Research refresher
Fall 2006


Publication timeline ...
Day of an event ... TV, radio, Internet ;
Days immediately following an event ... add newspaper articles to list of possible resources (begin to use article databases) ;
Week(s) immediately following an event ... add popular magazine articles to list of possible resources (use article databases) ;
Month(s) immediately following an event ... add journal articles to list of possible resources (use article databases) ;
About a year and beyond an event ... add books and videos to list of possible resources (use library catalogs)

Evaluate! Evaluate! Evaluate!
Authority (who is responsible for the information?) ;
Objectivity (is the information objective or biased?) ;
Timeliness (is the publication date is important to your research?) ;
Content (does the information actually address your needs?)

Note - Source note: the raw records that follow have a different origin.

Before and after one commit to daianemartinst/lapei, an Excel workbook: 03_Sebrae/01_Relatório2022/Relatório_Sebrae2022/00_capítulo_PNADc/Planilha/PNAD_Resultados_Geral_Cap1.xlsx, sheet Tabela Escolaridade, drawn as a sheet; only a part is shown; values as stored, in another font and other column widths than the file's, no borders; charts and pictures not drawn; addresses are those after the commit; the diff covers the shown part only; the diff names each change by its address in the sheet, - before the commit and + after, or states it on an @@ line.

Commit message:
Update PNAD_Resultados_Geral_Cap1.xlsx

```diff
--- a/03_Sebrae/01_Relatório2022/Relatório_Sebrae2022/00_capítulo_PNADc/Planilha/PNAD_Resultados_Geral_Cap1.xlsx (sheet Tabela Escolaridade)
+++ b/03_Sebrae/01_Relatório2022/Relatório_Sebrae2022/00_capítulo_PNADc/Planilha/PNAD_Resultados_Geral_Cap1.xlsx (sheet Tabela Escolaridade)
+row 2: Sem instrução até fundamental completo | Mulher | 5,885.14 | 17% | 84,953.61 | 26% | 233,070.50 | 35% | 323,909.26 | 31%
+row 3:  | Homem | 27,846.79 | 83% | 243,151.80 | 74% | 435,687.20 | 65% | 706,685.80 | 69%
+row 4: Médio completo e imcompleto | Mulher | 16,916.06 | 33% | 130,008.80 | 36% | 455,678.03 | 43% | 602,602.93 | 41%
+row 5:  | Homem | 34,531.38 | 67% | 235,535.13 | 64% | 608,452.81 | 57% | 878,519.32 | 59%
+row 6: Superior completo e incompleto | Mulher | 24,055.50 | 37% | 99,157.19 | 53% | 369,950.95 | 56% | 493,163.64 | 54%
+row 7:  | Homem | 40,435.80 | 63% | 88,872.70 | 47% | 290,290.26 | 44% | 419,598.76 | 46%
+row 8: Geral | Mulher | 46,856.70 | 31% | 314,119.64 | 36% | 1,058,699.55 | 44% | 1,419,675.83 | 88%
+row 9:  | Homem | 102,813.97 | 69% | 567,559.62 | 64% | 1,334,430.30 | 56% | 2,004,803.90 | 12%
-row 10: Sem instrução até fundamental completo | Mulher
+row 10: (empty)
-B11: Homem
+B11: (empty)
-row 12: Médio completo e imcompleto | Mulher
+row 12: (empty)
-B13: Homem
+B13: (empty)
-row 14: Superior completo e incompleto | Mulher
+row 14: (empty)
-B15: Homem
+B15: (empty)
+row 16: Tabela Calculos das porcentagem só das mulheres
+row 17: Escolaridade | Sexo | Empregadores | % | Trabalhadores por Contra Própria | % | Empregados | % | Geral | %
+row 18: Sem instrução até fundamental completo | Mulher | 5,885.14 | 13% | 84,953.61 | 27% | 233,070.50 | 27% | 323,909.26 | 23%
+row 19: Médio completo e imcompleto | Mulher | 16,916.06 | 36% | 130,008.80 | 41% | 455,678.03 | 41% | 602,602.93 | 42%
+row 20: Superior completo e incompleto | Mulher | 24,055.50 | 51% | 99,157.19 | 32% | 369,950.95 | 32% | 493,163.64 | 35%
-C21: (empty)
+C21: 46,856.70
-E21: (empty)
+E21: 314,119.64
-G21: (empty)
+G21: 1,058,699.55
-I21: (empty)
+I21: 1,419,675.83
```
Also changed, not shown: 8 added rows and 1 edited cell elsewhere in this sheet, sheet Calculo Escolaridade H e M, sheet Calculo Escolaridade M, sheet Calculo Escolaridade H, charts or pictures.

Periodicals ...
Magazines, journals, newspapers ...
Magazines = articles are typically written for the general population ;
Journals = articles are typically written for a focused population (a profession, for example)
Article databases ...
Contain citations to articles and/or abstracts of articles and/or full text articles from periodicals ;
Some cover a broad spectrum of subjects ;
Some are subject focused ;
Some provide only citations to or abstracts of articles ;
Some allow the researcher to limit to only articles that are available in full text
Caution!  Full text does not necessarily mean Best or Most Recent!  Articles are not reviewed before being added to article databases!  Some periodical publishers will not put the full text of an article into a database until 6 or more months after the in-print article appears!
Some allow the researcher to limit to peer-reviewed or refereed publications (journals) ;
The researcher must choose article databases that are relevant to the research project

Keyword searching, Boolean operators, truncation ...
Keyword searching is an option found in article databases and library catalogs ;
It allows the researcher to search using key words and phrases (rather than Subject searches) ;
It allows the researcher to make use of Boolean operators and truncation
Boolean operators allow the researcher to link key words and phrases for inclusion or exclusion:
AND says that all the words/phrases be present in each item of the results list (AND narrows the search) ;
OR says any of the words/phrases should be present in items on the results lists (OR expands the search) ;
NOT says exclude all words/phrases after it (OR narrows the search)
Truncation allows the researcher to type in the beginning of a word (usually at least 3 letters) and append a symbol ;
Many article databases use the * symbol
Hartness' catalog uses the $ symbol
Example: EMPLOY* will retrieve "employ", "employs", "employee", "employment", etc. in InfoTrac OneFile
Examples:
blues and music = probable results: items about the blues musical style ;
blues or music = probable results: items about the blues (music & emotion) or items about music (all styles) ;
blues not music = probable results: items about the blues (emotion) ;
(blues and music) or clapton not score*= probable results: items about the blues musical style or about Eric Clapton but no musical scores

Web sites ...
Web site evaluation is perhaps the trickiest part of researching ;
Basically anyone can put up a web site about any thing, and make it look professional ;
Think about Wikipedia ... it can be edited by anyone ;
Check out the "About us" pages on unfamiliar web sites ;
Try using a subject directory (put together by people) instead of a search engine (put together electronically) ... it might save you some time!

maggie